- _What you need to do_
The answer must be a single number: the count of lines in these records that hold "processed".

----------------

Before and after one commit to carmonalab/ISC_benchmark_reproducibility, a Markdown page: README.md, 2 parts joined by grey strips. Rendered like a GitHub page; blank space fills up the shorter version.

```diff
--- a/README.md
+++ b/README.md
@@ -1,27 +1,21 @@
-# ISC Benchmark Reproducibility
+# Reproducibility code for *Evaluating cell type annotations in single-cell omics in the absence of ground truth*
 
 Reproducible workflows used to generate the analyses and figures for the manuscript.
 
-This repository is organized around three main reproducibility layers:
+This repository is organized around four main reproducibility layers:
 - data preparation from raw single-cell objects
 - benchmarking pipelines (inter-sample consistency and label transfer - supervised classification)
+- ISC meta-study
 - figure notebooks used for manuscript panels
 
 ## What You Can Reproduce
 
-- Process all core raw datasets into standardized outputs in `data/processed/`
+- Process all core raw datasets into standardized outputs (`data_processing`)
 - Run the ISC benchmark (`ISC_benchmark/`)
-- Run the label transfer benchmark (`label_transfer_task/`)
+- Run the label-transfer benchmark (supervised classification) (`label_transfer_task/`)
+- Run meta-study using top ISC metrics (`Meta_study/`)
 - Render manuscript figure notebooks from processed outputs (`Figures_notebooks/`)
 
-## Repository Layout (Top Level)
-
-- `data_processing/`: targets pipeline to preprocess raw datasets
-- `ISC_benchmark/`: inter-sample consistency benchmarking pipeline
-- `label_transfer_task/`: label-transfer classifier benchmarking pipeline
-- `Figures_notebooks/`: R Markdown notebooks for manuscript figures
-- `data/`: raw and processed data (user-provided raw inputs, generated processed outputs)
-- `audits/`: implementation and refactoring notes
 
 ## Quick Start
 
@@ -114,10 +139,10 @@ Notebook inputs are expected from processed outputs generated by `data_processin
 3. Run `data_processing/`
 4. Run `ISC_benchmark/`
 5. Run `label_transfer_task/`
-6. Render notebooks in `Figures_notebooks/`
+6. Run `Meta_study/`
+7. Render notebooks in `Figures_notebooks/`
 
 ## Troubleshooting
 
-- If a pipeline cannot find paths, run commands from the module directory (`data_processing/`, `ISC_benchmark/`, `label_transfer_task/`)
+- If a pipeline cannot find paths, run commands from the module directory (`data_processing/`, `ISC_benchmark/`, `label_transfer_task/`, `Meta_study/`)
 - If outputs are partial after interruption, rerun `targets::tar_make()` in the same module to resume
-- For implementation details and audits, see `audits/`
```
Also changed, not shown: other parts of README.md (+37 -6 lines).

----------------

- _Result_
4